Within the Snoqualmie Valley, there are four local ballot measures on the Nov. 8 ballot, most of them related to fire protection services and all of them named Proposition 1.
The measures affect nearly every city in the Valley:
The merger of Fire Districts 10 and 38 in the Eastside Regional Fire Authority’s proposal will be voted on by residents in Carnation and unincorporated areas of North Bend and Snoqualmie;
The M&O levy proposed by Fall City Fire will affect future operations in Fire Protection District 27;
The city of Snoqualmie’s Proposition 1 needs voter approval to expand public safety staffing levels in the city; and
The city of Duvall’s Proposition 1 has three components, improvements to Big Rock Ballfield, increasing the city’s IT budget, and increasing funding for a school resource officer. The city of Duvall also has an advisory vote on the ballot, asking residents whether the city should allow the sale, possession or discharge of any consumer fireworks in the city.
Record Staff have summarized the details of each Proposition this week.
Fall City Fire (District 27) Proposition 1
Measure name: Proposition No. 1 Levy of General Tax for Maintenance and Operations
Sponsoring organization: King County Fire Protection District No. 27 (Fall City Fire Department)
Anticipated cost: 44.75 cents per $1,000 of a property’s assessed valuation, or about $180 annually for a $400,000 home
Anticipated revenue: Approximately $475,000 in new revenue per year.
Projected total levy rate: Approximately $1.89 per $1,000 of assessed value, which includes the existing fire protection levy, the proposed M&O levy, and an existing small amount for paying off fire station bonds. For a $400,000 home, the total cost would be about $760 annually.
What it will do: Proposition 1 calls for a four-year levy to raise $475,000 annually for continuing fire protection services in Fire District 27, which includes Fall City and the surrounding area.
This is the second M&O levy the district, covering roughly 23 square miles between Preston, Carnation and Snoqualmie, has put before voters. The first, a three-year levy that expires in December, was put on the ballot after District 27 lost property to annexations into Sammamish and Snoqualmie.
“With the annexations, there are fewer taxpayers,” said Fall City Fire Chief Chris Connor.
To maintain department operations with 10 full-time firefighters and 17 volunteers, plus equipment maintenance and updates, the district asked voters to approve a $425,000 annual levy then.
The department opted for an M&O levy, instead of a lid lift, or excess levy like Snoqualmie’s Proposition 1, in hopes of protecting its funding from future prorating reductions. Excess levies in junior taxing districts such as fire protection districts, can be reduced, or prorated according to the district’s priority level, if the total combined levy rate on a property exceeds $5.90 per $1,000 of value.
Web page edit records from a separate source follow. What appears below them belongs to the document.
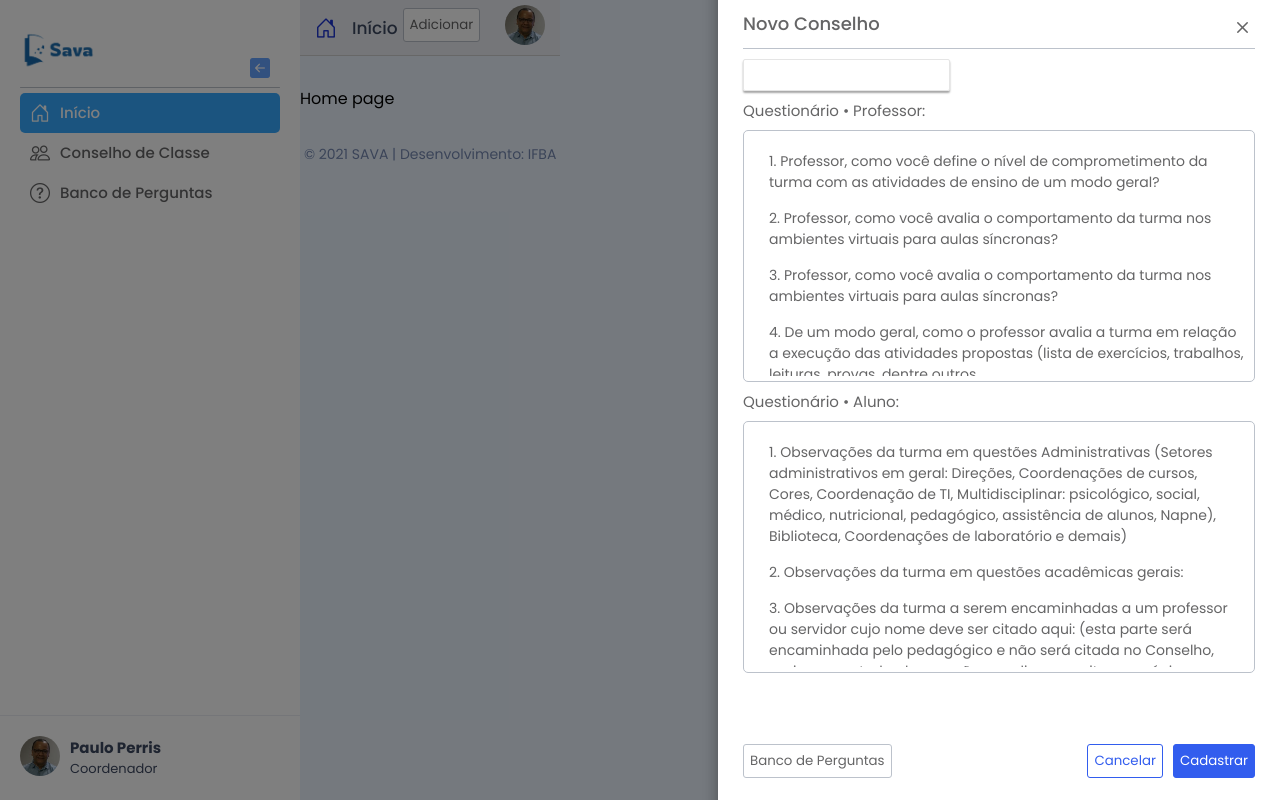
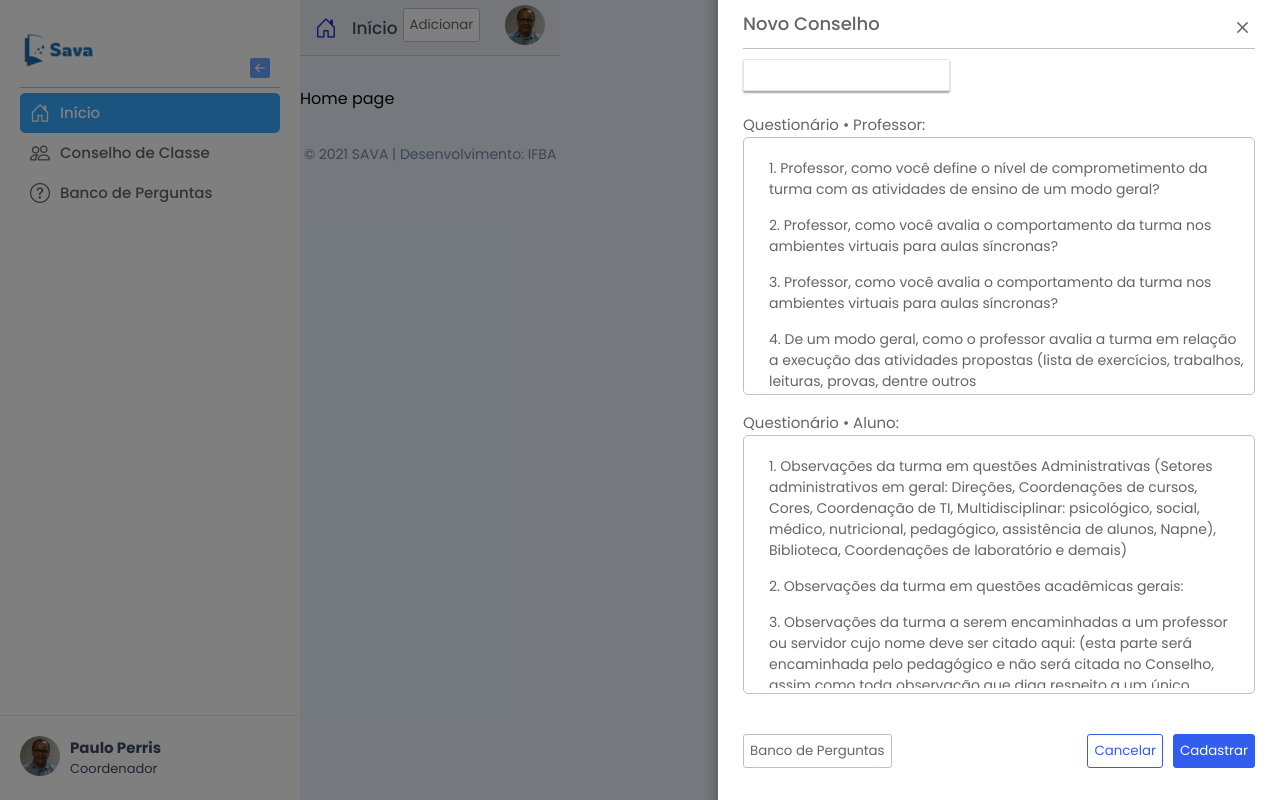
Before and after one commit to jonatasfbastos/sava_front, a React (Create React App) app: page / in a window 1280 px wide. Both pictures are taken after a click on the button "Adicionar". Built offline with nearby package versions, Linux system fonts and the light colour scheme.

Commit message:
SI-46 fixed margin in modal-class-council

```diff
--- a/src/components/modal-class-council/modal-class-council.css
+++ b/src/components/modal-class-council/modal-class-council.css
@@ -26,14 +26,14 @@
 .modal-container .modal-top {
     width: 100%;
     display: flex;
-    margin-top: 10px;
+    margin-top: 2%;
     justify-content: space-between;
     border-bottom: 1px solid var(--light-gray-2);
 
 }
 
 .dropdown-container {
-    margin-bottom: 5px;
+    margin-bottom: 3%;
 }
 
 .modal-container .modal-top span {
@@ -49,8 +49,9 @@
 }
 
 .questionnaire-conteiner {
-    height: 75%;
-    margin-top: 2px;
+    height: 77%;
+    margin-top: 1%;
+    min-height: 75%;
 }
 
 .modal-container span#questionnaire {
@@ -63,8 +64,7 @@
 .modal-container-body {
     border: 1px solid var(--light-gray-2);
     border-radius: 5px;
-    margin-top: 7px;
-    margin-bottom: 7px;
+    margin-bottom: 3%;
     height: 40%;
     padding: 5px 10px;
 
@@ -85,7 +85,7 @@
 
 .modal-container-bottom {
     width: 100%;
-    height: 10%;
+    height: 5%;
     display: flex;
     justify-content: space-between;
     align-items: end;
```
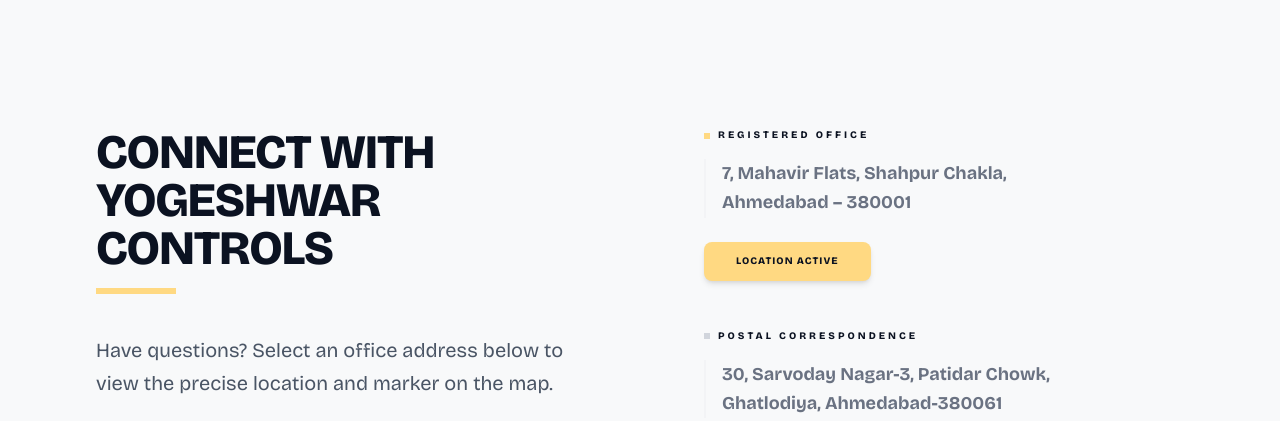
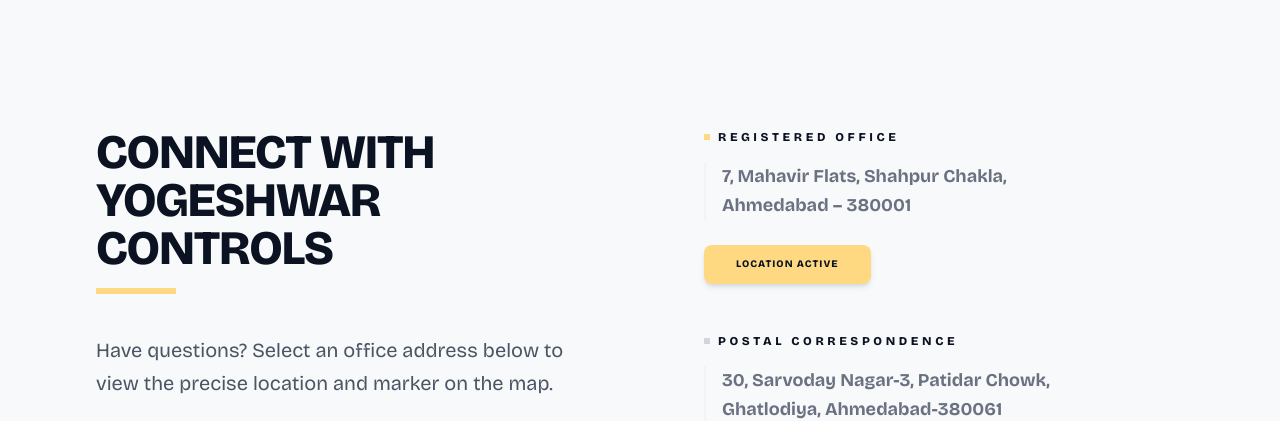
Before and after one commit to hari-05pithwa/yogeshwar-controls, a Next.js app: page /contact in a window 1280 px wide. Shown: the part 800-1221 px from the top of the page. Built offline with nearby package versions, Linux system fonts and the light colour scheme.

Commit message:
connect office heading size  updated

```diff
--- a/src/app/contact/page.js
+++ b/src/app/contact/page.js
@@ -111,7 +111,7 @@
 
                 {/* REGISTERED OFFICE */}
                 <div className="group">
-                  <p className="text-[#0B1221] font-black uppercase text-[10px] tracking-[0.3em] mb-4 flex items-center gap-2">
+                  <p className="text-[#0B1221] font-black uppercase text-[12px] tracking-[0.3em] mb-4 flex items-center gap-2">
                     <span className={`w-1.5 h-1.5 ${activeKey === 'registered' ? 'bg-[#FFD982]' : 'bg-gray-300'}`}></span> Registered Office
                   </p>
                   <address className="not-italic text-gray-500 font-bold text-base md:text-lg leading-relaxed border-l-2 border-gray-100 pl-4 mb-6">
@@ -127,7 +127,7 @@
 
                 {/* POSTAL CORRESPONDENCE */}
                 <div className="group">
-                  <p className="text-[#0B1221] font-black uppercase text-[10px] tracking-[0.3em] mb-4 flex items-center gap-2">
+                  <p className="text-[#0B1221] font-black uppercase text-[12px] tracking-[0.3em] mb-4 flex items-center gap-2">
                     <span className={`w-1.5 h-1.5 ${activeKey === 'postal' ? 'bg-[#FFD982]' : 'bg-gray-300'}`}></span> Postal Correspondence
                   </p>
                   <address className="not-italic text-gray-500 font-bold text-base md:text-lg leading-relaxed border-l-2 border-gray-100 pl-4 mb-6">
```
Connor said although the county has established a levy of up to $1.50 (with three levies of up to 50 cents per $1,000 of value each) per $1,000 that fire districts can assess, due to prorating, “we are projecting that our levy rate next year is going to be about $1.40 per thousand.”
The department also considered a fire benefit charge, to preserve its funding, but rejected the idea as a model that wouldn’t work well in Fall City.
“There’s a lot of open space property,” Connor said, so a fire benefit charge “would concentrate the tax burden on residential properties.”
The population of the fire district is estimated at about 6,800 people. The department responds to an average of 800 to 900 calls annually.
The new levy is set at $50,000 more than the expiring one, and goes for one more year. Connor pointed out that the increase is slightly more than inflation would call for, adding “the reason for that is it better funds our apparatus replacement fund.” Also, an increase in assessed values in recent years could help offset the levy increase.
“We’re asking for more than we did last time, but the levy rate will be lower this time,” he said.
Without the levy, Connor said the department would have to look at a 20 percent cut in operations, including staff.
“Our system here of staffing, relies pretty heavily on the use of volunteers, already,” he said, but a lot of volunteers already have day jobs, which could make the day shifts more difficult to cover with the goal of having three firefighters on duty at all times.
“We are really lean, already,” he said. “When you’re really lean to begin with and you have to take a cut, it bites a lot harder.”
For more information on Proposition 1, visit http://www.king27fire.com.
Effective date: Jan. 1, 2017
Needed to pass: 60 percent or greater approval, with a voter turnout of at least 40 percent of the 2012 turnout for the presidential election.